In Huffman v. Hains, 865 F.2d 920 (7th Cir.1989), the district court dismissed a state malpractice claim after all federal claims had been dismissed, although the plaintiff argued that the limitations period had run on his malpractice claim. The Seventh Circuit affirmed, stating that: "[T]he statute of limitations should not be a concern in this case because Indiana has a savings statute.... The savings statute applies in a case such as this one where a federal court dismisses a state-law claim for lack of subject matter jurisdiction." 865 F.2d at 924. Further, the plaintiff had cited nothing that would indicate that the savings statute would not apply to his case, and the court had no serious doubt that it would. As in Huffman, the savings statute should apply to Mr. Vukadinovich's state law claim, and the court should not retain jurisdiction over that claim if summary judgment is granted as to all federal claims.
The court already has determined that summary judgment is proper as to each of the plaintiff's federal claims. Therefore, jurisdiction should not be exercised over the pendent state law contract claim or over any remaining state law defamation claim.
For the foregoing reasons, the court hereby:
(1) GRANTS the defendants' motion to strike the plaintiff's exhibits;
(2) DENIES the plaintiff's motion to strike or to respond;
(3) DENIES the defendants' request for oral argument;
(4) GRANTS the defendants' motions for summary judgment on the plaintiff's federal claims; and

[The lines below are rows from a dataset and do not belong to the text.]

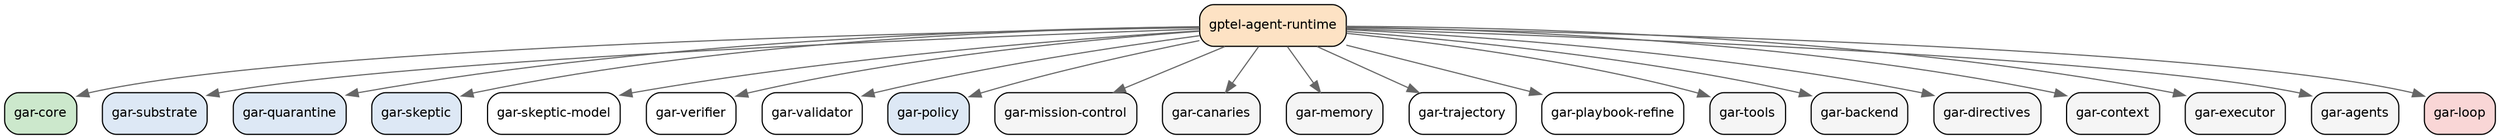
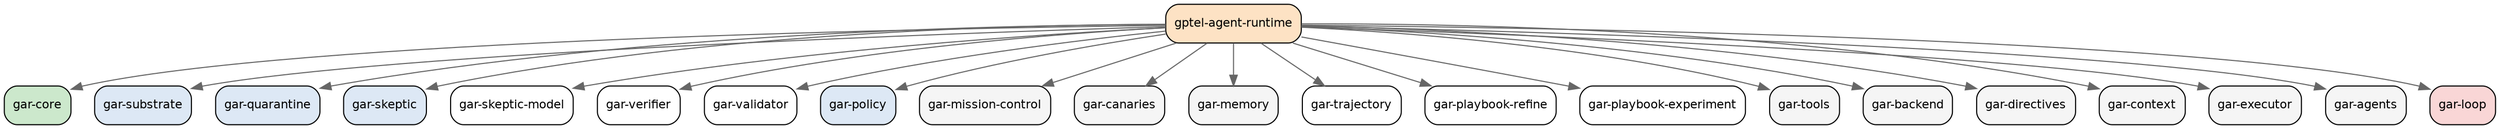
// Auto-generated by scripts/refresh-dep-graph.el. Do not edit by hand.
// Edges point from a module to the modules it (require)s.
digraph gptel_agent_runtime {
  rankdir=TB;
  node [shape=box, style="rounded,filled", fontname="Helvetica", fontsize=11];
  edge [fontname="Helvetica", fontsize=9, color="#666666"];
  graph [splines=true, nodesep=0.3, ranksep=0.55];
  "gptel-agent-runtime" [label="gptel-agent-runtime", fillcolor="#fde2c4", ordering="out"];
  "gar-core" [label="gar-core", fillcolor="#cce8cc"];
  "gar-substrate" [label="gar-substrate", fillcolor="#dde8f5"];
  "gar-quarantine" [label="gar-quarantine", fillcolor="#dde8f5"];
  "gar-skeptic" [label="gar-skeptic", fillcolor="#dde8f5"];
  "gar-skeptic-model" [label="gar-skeptic-model", fillcolor="#ffffff"];
  "gar-verifier" [label="gar-verifier", fillcolor="#ffffff"];
  "gar-validator" [label="gar-validator", fillcolor="#ffffff"];
  "gar-policy" [label="gar-policy", fillcolor="#dde8f5"];
  "gar-mission-control" [label="gar-mission-control", fillcolor="#f5f5f5"];
  "gar-canaries" [label="gar-canaries", fillcolor="#f5f5f5"];
  "gar-memory" [label="gar-memory", fillcolor="#f5f5f5"];
  "gar-trajectory" [label="gar-trajectory", fillcolor="#ffffff"];
  "gar-playbook-refine" [label="gar-playbook-refine", fillcolor="#ffffff"];
+   "gar-playbook-experiment" [label="gar-playbook-experiment", fillcolor="#ffffff"];
  "gar-tools" [label="gar-tools", fillcolor="#f5f5f5"];
  "gar-backend" [label="gar-backend", fillcolor="#f5f5f5"];
  "gar-directives" [label="gar-directives", fillcolor="#f5f5f5"];
  "gar-context" [label="gar-context", fillcolor="#f5f5f5"];
  "gar-executor" [label="gar-executor", fillcolor="#f5f5f5"];
  "gar-agents" [label="gar-agents", fillcolor="#f5f5f5"];
  "gar-loop" [label="gar-loop", fillcolor="#f9d6d6"];
  "gptel-agent-runtime" -> "gar-core";
  "gptel-agent-runtime" -> "gar-substrate";
  "gptel-agent-runtime" -> "gar-quarantine";
  "gptel-agent-runtime" -> "gar-skeptic";
  "gptel-agent-runtime" -> "gar-skeptic-model";
  "gptel-agent-runtime" -> "gar-verifier";
  "gptel-agent-runtime" -> "gar-validator";
  "gptel-agent-runtime" -> "gar-policy";
  "gptel-agent-runtime" -> "gar-mission-control";
  "gptel-agent-runtime" -> "gar-canaries";
  "gptel-agent-runtime" -> "gar-memory";
  "gptel-agent-runtime" -> "gar-trajectory";
  "gptel-agent-runtime" -> "gar-playbook-refine";
+   "gptel-agent-runtime" -> "gar-playbook-experiment";
  "gptel-agent-runtime" -> "gar-tools";
  "gptel-agent-runtime" -> "gar-backend";
  "gptel-agent-runtime" -> "gar-directives";
  "gptel-agent-runtime" -> "gar-context";
  "gptel-agent-runtime" -> "gar-executor";
  "gptel-agent-runtime" -> "gar-agents";
  "gptel-agent-runtime" -> "gar-loop";
}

(5) DISMISSES the plaintiff's pendent state law claims for want of jurisdiction.